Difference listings
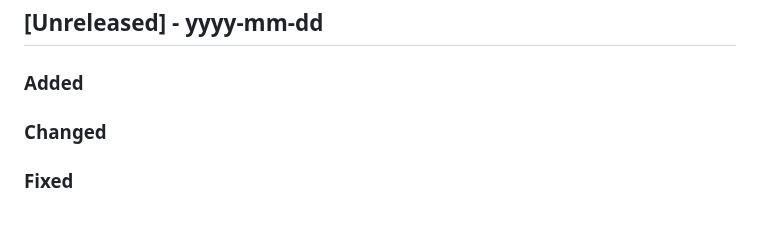
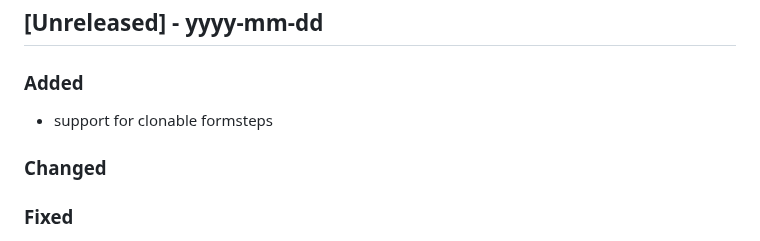
Before and after one commit to Tsjippy/forms, a Markdown page: CHANGELOG.md, the part around the change. Rendered like a GitHub page.

Commit message:
Update changelog with commit message

```diff
--- a/CHANGELOG.md
+++ b/CHANGELOG.md
@@ -2,6 +2,7 @@
 ## [Unreleased] - yyyy-mm-dd
 
 ### Added
+- support for clonable formsteps
 
 ### Changed
 
```
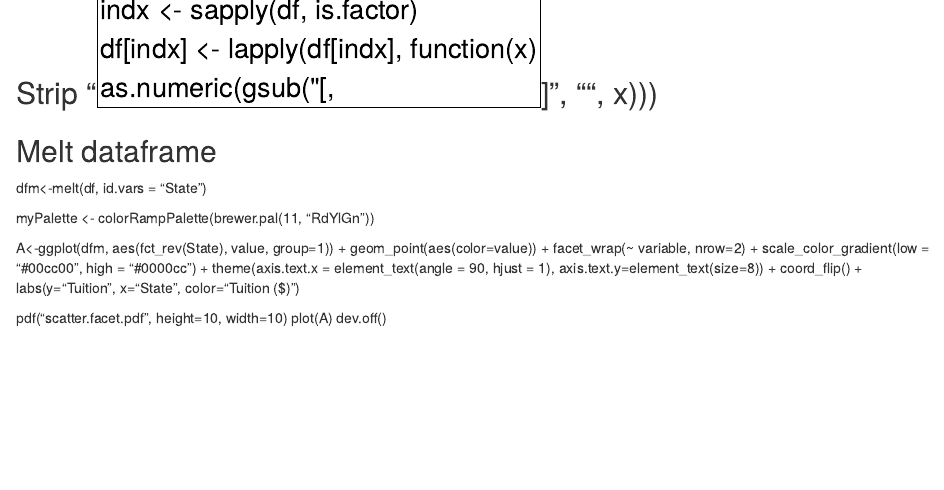
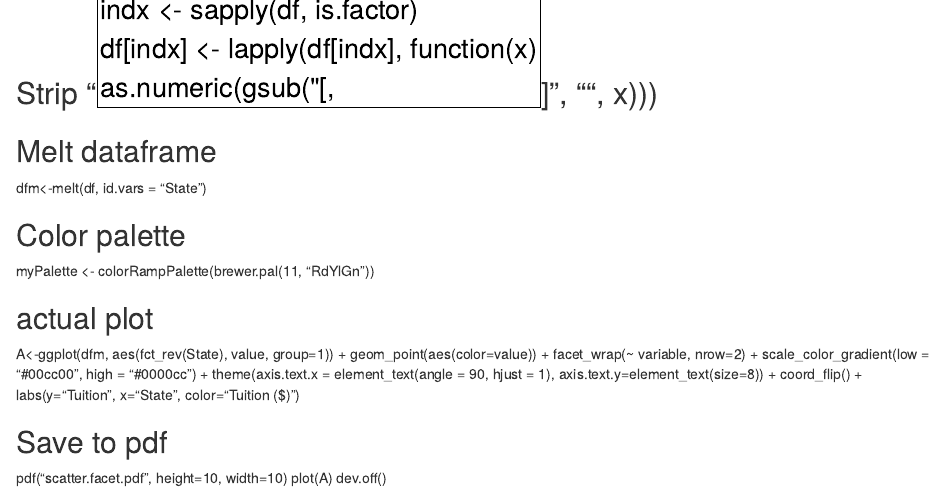
Before and after one commit to favstats/TidyTuesday-1, an R Markdown document (TT.4.3.18/scatter.facet.wrap.Rmd): the page in a window 1100 px wide, from 410 px down. Rendered offline with R 4.5, knitr and Pandoc, with nearby package versions.

Commit message:
Add comments

```diff
--- a/TT.4.3.18/scatter.facet.wrap.Rmd
+++ b/TT.4.3.18/scatter.facet.wrap.Rmd
@@ -21,8 +21,10 @@ df[indx] <- lapply(df[indx], function(x) as.numeric(gsub("[,$]", "", x)))
 ## Melt dataframe
 dfm<-melt(df, id.vars = "State")
 
+## Color palette
 myPalette <- colorRampPalette(brewer.pal(11, "RdYlGn"))
 
+## actual plot
 A<-ggplot(dfm, aes(fct_rev(State), value, group=1)) +
   geom_point(aes(color=value)) +
   facet_wrap(~ variable, nrow=2) +
@@ -31,6 +33,7 @@ A<-ggplot(dfm, aes(fct_rev(State), value, group=1)) +
   coord_flip() +
   labs(y="Tuition", x="State", color="Tuition ($)")
 
+## Save to pdf
 pdf("scatter.facet.pdf", height=10, width=10)
 plot(A)
 dev.off()
```
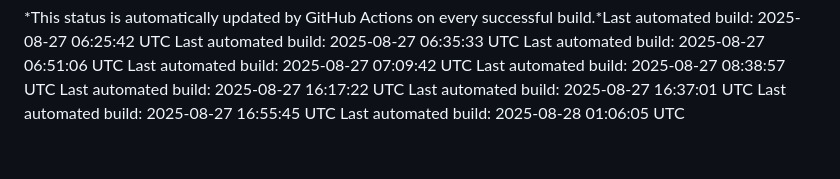
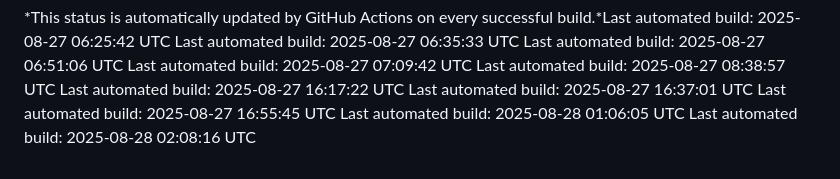
Before and after one commit to anno-git/hokuyohub, a Markdown page: docs/build/BUILD_STATUS.md, the part around the change. GitHub-like rendering.

Commit message:
docs: update build status [skip ci]

```diff
--- a/docs/build/BUILD_STATUS.md
+++ b/docs/build/BUILD_STATUS.md
@@ -99,3 +99,4 @@ Last automated build: 2025-08-27 16:17:22 UTC
 Last automated build: 2025-08-27 16:37:01 UTC
 Last automated build: 2025-08-27 16:55:45 UTC
 Last automated build: 2025-08-28 01:06:05 UTC
+Last automated build: 2025-08-28 02:08:16 UTC
```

*What is expected*.
Check each line of the entries above for the word "docs". List the ones that have it.

*Final answer*.
Before and after one commit to anno-git/hokuyohub, a Markdown page: docs/build/BUILD_STATUS.md, the part around the change. GitHub-like rendering.
docs: update build status [skip ci]
--- a/docs/build/BUILD_STATUS.md
+++ b/docs/build/BUILD_STATUS.md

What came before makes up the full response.